By Paul McBeth
Nov. 26 (BusinessDesk) - Privately-held construction firm Fulton Hogan reported an 89 percent plunge in annual earnings after an Australian joint venture beset by poor weather eroded profit, and prompted the New Zealand firm to pare back its growth aspirations on the other side of the Tasman.
Net profit dropped to $7.9 million in the 12 months ended June 30 from $73.9 million a year earlier, in what departing chairman Ed Johnson described as a "disappointing and totally unacceptable group performance," according to the company's annual review, mailed to shareholders. The slide in profit came even as the construction firm boosted revenue 12 percent to $2.73 billion.
Fulton Hogan took a $27.4 million charge from losses in associate companies and joint ventures, and has logged a $55.6 million provision for future losses from its JV.
The Pacific Highway project in New South Wales has been a monkey on its back this year, with the A$705 million upgrade running into difficulties with a stream of bad weather holding up work.
Managing director Nick Miller said the company is slowing its growth aspirations in Australia after building its presence across all states and territories in the world's 12th biggest economy, which was "critical to our strategy." The company rejigged its Australian operations to attract more specialists in its two work streams - industries and construction.
"Absolutely we've had a tough year, but we are very confident between the board and myself we have the business back on track, back to a stable position, and our performance in the first quarter would underpin that," Miller told BusinessDesk.
Ross Asset investors want liquidation put out for tender
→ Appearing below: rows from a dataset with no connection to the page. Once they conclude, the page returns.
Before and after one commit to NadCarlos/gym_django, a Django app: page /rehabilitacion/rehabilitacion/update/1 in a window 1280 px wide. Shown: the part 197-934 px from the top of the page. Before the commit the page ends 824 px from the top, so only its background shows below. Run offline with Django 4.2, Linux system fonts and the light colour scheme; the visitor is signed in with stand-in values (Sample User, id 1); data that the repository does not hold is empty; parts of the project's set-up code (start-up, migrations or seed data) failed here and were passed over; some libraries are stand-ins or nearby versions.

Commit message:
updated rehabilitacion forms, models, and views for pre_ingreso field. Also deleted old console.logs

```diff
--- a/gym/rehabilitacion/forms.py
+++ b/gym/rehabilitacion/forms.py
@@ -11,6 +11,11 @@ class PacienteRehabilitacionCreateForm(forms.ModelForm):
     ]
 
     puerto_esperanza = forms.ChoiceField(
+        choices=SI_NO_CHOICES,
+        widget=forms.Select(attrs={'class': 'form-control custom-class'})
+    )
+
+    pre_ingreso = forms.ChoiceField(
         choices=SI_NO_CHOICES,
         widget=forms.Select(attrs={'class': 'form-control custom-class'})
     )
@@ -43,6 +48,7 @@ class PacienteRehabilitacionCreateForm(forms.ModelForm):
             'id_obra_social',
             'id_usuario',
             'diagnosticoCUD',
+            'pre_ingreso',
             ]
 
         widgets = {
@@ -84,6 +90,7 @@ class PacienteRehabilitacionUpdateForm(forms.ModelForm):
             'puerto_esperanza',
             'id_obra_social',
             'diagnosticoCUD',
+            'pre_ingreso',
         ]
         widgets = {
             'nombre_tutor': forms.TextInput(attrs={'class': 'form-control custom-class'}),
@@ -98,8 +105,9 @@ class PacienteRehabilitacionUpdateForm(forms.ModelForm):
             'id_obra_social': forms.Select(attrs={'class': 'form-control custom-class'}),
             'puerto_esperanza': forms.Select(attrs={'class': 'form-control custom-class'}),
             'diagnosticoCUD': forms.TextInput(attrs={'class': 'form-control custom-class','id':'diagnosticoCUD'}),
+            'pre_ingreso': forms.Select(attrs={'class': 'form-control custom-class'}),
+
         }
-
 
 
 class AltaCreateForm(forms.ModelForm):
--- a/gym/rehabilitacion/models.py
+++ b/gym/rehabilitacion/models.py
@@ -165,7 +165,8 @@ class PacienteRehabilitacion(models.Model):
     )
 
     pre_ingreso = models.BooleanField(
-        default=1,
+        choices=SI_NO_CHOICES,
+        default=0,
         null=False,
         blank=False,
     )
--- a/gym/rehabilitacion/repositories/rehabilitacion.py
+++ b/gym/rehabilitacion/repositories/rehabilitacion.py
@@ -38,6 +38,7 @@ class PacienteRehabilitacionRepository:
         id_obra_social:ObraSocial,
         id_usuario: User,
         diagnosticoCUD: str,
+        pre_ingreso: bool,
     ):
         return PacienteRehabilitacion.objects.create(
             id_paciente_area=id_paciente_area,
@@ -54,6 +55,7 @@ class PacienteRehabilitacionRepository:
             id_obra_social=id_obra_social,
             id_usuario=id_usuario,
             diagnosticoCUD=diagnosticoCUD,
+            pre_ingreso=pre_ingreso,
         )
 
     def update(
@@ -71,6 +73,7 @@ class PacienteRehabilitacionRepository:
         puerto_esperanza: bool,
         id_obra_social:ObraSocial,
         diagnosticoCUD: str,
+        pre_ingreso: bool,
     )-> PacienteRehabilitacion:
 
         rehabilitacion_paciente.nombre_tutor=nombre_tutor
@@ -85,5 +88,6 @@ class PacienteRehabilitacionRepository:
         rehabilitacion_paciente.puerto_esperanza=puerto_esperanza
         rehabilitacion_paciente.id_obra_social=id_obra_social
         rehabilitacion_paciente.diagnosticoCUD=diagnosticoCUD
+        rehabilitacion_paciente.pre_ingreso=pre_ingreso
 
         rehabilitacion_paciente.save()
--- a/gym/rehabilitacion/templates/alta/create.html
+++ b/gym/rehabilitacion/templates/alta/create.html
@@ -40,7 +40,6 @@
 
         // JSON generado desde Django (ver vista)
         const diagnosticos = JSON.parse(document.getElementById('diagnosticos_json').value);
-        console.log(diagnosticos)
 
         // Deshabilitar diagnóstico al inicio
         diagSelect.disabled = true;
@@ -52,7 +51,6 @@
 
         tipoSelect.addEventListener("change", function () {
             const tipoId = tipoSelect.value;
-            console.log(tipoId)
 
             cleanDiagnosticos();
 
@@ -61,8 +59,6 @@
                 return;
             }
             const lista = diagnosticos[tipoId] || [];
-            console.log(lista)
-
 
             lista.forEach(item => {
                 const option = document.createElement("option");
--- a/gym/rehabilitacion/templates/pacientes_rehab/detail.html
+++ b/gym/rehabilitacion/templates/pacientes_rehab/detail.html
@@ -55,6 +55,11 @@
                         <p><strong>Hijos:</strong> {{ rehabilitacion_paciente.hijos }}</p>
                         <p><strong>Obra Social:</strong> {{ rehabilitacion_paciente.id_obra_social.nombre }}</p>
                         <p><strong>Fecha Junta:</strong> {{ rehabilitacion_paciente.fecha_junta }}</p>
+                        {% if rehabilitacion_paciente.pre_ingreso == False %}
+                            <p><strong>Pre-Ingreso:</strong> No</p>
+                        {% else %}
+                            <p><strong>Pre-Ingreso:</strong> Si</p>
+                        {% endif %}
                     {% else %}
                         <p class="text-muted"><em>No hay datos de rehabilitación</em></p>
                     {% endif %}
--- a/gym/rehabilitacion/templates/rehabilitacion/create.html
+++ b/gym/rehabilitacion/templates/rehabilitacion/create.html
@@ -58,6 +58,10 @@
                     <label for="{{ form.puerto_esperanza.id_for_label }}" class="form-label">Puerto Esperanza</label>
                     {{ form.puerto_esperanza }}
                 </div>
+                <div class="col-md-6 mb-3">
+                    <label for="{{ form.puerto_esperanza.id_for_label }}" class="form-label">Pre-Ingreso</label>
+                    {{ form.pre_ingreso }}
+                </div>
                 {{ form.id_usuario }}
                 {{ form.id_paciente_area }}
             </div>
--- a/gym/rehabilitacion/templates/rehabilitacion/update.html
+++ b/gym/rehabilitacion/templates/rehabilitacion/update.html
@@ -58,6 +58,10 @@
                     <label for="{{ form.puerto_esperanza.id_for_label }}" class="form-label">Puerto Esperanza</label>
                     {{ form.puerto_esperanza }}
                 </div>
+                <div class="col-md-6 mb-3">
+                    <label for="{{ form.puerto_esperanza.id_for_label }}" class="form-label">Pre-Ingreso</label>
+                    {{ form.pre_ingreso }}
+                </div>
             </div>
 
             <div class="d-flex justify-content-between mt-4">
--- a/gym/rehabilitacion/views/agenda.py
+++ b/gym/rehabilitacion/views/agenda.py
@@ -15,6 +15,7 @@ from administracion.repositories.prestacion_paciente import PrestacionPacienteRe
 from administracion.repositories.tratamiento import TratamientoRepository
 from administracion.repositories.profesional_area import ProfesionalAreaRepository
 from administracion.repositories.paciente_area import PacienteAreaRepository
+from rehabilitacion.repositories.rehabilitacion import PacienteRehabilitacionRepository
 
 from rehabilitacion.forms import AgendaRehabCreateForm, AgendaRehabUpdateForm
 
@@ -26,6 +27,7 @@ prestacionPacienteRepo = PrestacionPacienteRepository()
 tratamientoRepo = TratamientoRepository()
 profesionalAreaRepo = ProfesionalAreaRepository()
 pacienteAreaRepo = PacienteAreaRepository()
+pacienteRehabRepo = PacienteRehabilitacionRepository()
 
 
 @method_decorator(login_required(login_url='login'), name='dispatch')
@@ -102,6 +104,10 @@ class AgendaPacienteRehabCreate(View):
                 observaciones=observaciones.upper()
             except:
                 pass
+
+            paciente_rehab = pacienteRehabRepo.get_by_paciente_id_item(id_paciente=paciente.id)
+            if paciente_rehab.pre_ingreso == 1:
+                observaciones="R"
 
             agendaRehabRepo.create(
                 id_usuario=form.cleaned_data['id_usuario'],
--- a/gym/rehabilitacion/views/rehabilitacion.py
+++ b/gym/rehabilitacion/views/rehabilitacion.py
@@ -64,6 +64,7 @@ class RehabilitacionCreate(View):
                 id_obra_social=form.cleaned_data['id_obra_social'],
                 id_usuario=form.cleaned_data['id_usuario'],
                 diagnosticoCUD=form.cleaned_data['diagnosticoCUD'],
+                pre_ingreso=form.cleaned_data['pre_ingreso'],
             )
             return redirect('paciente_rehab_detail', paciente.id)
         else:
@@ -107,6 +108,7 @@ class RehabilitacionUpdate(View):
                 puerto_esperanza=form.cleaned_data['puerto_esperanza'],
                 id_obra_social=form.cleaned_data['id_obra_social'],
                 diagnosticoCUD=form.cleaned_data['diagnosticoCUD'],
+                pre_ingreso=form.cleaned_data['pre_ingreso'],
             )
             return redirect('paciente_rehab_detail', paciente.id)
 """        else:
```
A group of investors in the failed Ross Asset Management group has asked the High Court to be admitted as a party to proceedings and called for the liquidation of the companies to be put out to tender.
A tentative new date of Dec. 10 has been set for the Financial Markets Authority to update the High Court on the Ross Asset Management receivership, by which time receiver PwC is expected to have applied to liquidate the group.
At the court today, Bruce Tichbon, who represents more than 50 percent of investors in David Ross’s group of investment companies, sought to be admitted to proceedings. Tichbon told BusinessDesk he was concerned his group wasn’t being kept in the loop and it was “only by luck” he found out about today’s hearing.
In Tichbon’s memo to the court he also sought for any liquidation to be put out to tender with a clear brief on strategy and costs.
Wellington fund manager Rangatira buys controlling stake in Rainbow's End
Wellington-based fund manager Rangatira Investments will take control of amusement park Rainbow's End after entering into a lock-up agreement to buy operator New Zealand Experience, valuing the company at $13.3 million.
The Trustees of the Estate of George Ryerson Gardiner, which owns 74.86 percent of NZE, have agreed to a lock-in agreement with Rangatira under which the investment company will make a full takeover at 36 cents a share, NZE said in a statement. The trustee’s shares are held by Garlow Management.
NZ Experience shares jumped 9.8 percent to 45 cents, indicating Rangatira might have to sweeten its offer if it wants to buy out all shareholders.
NZ dollar rallies as US Black Friday stokes risk appetite
The New Zealand dollar rallied after the Black Friday sales following Thanksgiving stoked optimism consumer sentiment in the US is on the mend and encouraged investors to seek higher yields.
The kiwi traded at 82.41 US cents at midday in Wellington from 82.40 cents in late New York trading on Friday and up from 81.63 cents in Wellington at the end of last week.